If Wilentz illustrates that the occupational diversity of craftsmen hindered attempts at political unity, Bridges reminds the readers that even “professionals” such as lawyer George Templeton Strong did not necessarily identify with their fellow attorney’s. Class divisions remained. Working men advocates such as the infamous Mike Walsh preceded bosses and the machine system, contributing to its scaffolding. One of Bridges key insights, which she expands upon later in Morning Glories, remains that “reformers” or good government types often wanted to reshape government because they feared/hated the immigrant hordes.
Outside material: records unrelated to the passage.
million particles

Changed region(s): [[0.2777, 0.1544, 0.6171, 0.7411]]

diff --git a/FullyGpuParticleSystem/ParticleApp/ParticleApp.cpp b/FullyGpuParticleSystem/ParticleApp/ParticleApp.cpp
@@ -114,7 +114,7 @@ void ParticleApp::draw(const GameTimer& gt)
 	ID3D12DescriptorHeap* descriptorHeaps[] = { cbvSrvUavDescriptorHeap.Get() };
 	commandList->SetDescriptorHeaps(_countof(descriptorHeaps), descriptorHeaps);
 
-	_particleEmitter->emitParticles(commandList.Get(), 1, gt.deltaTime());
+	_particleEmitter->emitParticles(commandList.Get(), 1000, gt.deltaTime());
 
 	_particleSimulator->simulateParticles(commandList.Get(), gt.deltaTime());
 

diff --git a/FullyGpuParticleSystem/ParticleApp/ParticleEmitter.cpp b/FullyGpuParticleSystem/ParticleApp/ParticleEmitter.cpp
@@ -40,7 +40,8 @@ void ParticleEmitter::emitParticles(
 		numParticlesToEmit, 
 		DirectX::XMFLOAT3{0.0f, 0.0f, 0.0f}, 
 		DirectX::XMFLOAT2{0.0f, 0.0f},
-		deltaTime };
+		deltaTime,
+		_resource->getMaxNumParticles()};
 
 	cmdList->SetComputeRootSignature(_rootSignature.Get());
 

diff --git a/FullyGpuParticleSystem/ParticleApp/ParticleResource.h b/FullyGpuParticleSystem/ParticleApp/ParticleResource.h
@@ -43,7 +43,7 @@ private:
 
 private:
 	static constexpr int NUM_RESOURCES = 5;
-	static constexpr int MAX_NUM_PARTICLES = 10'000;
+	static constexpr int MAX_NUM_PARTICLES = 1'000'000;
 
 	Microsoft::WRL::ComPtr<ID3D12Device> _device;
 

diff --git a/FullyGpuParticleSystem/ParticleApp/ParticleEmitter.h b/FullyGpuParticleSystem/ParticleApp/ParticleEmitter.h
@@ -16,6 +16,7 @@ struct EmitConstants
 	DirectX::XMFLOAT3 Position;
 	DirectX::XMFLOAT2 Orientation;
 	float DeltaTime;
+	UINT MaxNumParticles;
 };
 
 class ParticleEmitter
One of the primary weaknesses of both Wilentz and Bridges books is the failure to address gender in any great detail. Although Wilentz does mention it in numerous places… still, he fails to delve deeper into this topic. It is highly unlikely that gender played no role in the development of American politics in New York City. Both of these books look at a period that corresponds to the rise of women's social movements and the Second Great Awakening. It is a whiff on the part of both authors.